Prayer is sanctified imagination and the lament we just read is prayer. Every lament leads to hope and trust, but the pathway to get there can be very rough. God gifted David with a vivid imagination as he wrote many of the Psalms in such open, often raw and authentic ways. He also gifted imagination to Eugene Peterson without compromising truth when he translated the Bible into The Message in 1993. Our imaginations are a gift from God.

Lamentations is one long lament from the prophet Jeremiah, and Peterson inserted this commentary at the end of that book:

There’s an end to evil. One can’t hurry healing. In Lamentations, suffering isn’t an ominous disaster to be avoided but a difficult healing operation to be accepted. Disabling sins are dealt with so that God can restore wholeness to our lives. Sorrow and suffering aren’t everlasting. What are everlasting are God’s love and mercy, which come to us new every morning, freshly and faithfully.

I want my life to be restored to wholeness; I want our neighborhoods and communities to be restored to wholeness. How about you? Lament leads to trusting in God’s restoration.

I close by relaying what Violet said to me right after she lamented that her imagination was broken. “My imagination is broken”, she complained, but quickly, without hesitation, she exclaimed, “But my daddy fixed it!”

How is your imagination these days?
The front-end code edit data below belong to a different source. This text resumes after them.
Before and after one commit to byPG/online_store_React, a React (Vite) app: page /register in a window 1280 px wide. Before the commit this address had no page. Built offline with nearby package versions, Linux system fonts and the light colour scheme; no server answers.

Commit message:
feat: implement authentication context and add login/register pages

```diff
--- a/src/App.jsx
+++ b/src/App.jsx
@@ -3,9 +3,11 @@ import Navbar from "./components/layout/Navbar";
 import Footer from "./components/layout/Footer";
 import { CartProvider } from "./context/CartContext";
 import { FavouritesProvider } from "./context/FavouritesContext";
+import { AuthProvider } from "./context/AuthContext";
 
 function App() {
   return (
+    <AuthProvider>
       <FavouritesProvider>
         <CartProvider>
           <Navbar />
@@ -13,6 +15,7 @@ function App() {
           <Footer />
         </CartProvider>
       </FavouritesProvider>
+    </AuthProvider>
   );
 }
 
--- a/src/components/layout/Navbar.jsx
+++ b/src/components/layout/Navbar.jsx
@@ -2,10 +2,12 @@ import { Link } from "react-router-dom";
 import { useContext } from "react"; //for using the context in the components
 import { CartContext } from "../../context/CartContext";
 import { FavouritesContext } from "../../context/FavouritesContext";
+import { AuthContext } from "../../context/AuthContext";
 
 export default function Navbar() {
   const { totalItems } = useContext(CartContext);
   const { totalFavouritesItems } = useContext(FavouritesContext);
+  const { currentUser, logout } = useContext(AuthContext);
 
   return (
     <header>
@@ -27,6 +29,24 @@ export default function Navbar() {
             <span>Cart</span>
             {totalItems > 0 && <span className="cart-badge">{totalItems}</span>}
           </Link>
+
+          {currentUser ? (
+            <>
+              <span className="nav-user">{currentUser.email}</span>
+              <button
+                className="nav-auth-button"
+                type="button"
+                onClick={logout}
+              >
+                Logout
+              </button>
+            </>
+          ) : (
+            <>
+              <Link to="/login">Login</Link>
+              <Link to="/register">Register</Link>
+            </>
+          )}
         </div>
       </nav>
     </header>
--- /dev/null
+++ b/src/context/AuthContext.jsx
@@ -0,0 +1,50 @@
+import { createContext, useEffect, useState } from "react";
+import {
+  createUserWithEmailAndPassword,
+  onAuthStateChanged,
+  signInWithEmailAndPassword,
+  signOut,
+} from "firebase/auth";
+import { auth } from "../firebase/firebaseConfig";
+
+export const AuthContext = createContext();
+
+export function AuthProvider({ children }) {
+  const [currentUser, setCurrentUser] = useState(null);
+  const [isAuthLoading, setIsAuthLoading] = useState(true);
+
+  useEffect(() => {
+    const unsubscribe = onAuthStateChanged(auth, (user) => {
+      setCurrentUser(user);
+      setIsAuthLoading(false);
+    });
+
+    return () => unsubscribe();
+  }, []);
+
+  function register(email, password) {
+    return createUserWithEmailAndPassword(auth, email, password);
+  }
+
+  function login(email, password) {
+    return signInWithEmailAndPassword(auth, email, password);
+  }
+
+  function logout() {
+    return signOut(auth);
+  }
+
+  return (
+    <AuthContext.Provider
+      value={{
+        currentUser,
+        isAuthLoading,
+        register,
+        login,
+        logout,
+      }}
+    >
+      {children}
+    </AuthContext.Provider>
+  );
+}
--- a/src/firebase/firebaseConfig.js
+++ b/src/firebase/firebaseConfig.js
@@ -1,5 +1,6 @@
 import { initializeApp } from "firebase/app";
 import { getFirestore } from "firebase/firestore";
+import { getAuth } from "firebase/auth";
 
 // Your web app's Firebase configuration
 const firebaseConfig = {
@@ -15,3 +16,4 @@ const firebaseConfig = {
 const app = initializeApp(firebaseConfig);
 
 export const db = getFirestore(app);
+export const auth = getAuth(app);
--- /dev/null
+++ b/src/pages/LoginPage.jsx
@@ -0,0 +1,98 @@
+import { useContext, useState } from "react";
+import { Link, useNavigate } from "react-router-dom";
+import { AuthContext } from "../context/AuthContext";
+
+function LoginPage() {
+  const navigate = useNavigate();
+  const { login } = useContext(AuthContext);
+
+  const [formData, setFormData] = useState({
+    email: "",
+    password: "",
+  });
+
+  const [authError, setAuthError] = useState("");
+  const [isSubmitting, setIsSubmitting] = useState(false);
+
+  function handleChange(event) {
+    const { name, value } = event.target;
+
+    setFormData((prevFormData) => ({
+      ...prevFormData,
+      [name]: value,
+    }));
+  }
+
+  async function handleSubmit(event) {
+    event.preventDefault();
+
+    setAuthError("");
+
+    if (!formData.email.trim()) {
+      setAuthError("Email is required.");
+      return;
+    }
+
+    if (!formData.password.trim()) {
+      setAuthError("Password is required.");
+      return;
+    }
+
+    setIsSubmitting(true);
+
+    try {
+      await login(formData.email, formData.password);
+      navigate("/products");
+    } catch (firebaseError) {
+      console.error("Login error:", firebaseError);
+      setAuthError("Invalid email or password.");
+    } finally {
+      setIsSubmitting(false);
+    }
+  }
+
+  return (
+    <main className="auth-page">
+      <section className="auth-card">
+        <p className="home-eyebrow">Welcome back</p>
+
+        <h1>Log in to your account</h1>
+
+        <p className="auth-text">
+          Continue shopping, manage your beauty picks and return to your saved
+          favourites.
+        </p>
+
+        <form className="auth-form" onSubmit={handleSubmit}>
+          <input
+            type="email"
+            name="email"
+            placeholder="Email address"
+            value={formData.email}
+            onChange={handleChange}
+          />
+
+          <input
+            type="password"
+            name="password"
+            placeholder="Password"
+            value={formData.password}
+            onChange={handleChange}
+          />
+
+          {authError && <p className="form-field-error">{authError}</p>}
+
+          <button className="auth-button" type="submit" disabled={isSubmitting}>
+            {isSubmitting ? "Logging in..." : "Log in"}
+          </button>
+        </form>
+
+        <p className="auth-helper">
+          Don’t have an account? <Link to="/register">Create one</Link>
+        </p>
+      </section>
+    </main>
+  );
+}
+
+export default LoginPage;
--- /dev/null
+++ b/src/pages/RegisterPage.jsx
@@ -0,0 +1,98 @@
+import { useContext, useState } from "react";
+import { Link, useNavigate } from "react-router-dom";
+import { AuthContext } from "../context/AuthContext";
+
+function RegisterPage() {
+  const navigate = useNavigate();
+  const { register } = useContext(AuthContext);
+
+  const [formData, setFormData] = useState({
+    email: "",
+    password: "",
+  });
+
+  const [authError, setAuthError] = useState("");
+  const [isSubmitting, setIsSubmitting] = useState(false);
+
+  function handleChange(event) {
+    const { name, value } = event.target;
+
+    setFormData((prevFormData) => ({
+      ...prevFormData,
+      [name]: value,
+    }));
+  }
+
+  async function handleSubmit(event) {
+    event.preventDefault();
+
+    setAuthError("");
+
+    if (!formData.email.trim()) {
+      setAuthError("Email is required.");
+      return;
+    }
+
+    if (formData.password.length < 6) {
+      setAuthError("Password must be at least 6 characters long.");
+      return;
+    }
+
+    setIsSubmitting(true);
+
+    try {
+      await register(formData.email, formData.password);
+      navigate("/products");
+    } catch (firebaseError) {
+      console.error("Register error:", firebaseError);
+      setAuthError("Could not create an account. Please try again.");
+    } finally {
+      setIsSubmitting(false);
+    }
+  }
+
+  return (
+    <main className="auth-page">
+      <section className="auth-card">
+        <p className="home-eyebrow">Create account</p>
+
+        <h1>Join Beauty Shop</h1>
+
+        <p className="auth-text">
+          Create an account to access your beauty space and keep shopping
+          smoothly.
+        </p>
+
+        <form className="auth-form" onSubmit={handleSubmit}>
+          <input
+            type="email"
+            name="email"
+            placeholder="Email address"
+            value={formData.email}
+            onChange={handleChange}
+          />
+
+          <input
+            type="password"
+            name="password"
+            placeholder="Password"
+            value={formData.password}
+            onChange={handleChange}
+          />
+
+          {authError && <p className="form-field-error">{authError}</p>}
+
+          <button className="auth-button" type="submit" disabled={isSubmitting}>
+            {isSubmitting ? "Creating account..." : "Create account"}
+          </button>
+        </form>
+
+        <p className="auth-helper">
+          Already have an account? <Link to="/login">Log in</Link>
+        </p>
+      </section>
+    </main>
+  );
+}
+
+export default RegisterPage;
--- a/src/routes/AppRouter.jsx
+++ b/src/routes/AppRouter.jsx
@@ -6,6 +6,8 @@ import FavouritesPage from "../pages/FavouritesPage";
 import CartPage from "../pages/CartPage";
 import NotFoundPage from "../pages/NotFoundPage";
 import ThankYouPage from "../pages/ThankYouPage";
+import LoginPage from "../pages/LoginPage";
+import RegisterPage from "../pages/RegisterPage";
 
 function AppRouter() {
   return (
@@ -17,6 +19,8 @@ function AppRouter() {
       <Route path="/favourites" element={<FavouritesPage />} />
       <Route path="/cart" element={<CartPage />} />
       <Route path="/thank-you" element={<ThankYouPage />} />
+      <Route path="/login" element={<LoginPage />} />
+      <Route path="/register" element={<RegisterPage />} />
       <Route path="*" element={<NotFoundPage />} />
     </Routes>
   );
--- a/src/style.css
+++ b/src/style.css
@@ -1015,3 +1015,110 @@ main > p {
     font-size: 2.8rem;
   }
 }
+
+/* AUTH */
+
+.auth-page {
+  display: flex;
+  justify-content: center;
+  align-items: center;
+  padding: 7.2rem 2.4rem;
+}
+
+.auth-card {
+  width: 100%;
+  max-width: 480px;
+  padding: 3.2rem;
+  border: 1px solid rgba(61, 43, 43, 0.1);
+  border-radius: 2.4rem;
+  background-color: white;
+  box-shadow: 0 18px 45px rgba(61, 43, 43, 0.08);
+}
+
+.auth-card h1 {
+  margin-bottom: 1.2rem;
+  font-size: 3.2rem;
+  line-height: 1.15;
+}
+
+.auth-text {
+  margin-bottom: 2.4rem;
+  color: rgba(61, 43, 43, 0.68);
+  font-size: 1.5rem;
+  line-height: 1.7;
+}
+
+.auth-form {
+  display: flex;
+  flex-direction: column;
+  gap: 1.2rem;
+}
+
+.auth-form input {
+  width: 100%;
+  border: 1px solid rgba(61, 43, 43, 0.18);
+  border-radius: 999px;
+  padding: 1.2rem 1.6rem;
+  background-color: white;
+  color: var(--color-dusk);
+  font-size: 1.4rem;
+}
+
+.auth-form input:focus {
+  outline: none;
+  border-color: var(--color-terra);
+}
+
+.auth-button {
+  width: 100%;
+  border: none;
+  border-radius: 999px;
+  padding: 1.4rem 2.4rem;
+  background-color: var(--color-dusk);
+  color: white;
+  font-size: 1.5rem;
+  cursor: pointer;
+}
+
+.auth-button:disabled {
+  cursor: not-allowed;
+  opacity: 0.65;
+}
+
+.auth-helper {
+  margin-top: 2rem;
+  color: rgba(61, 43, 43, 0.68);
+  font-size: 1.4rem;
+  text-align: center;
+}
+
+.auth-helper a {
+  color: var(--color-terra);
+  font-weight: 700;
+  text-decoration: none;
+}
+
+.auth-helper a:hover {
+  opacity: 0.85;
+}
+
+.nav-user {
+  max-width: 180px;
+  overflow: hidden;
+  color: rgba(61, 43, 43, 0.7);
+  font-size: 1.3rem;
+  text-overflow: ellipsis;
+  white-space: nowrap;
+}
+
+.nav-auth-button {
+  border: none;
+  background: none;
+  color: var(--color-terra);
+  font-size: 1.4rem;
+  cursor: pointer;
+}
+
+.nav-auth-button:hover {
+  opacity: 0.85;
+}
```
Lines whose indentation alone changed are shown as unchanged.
Are there things God envisions to do in you, perhaps priorities and broken dreams that He wants to fix, in order to shape us to be His best version of ourselves? “It’s been broken, but our Daddy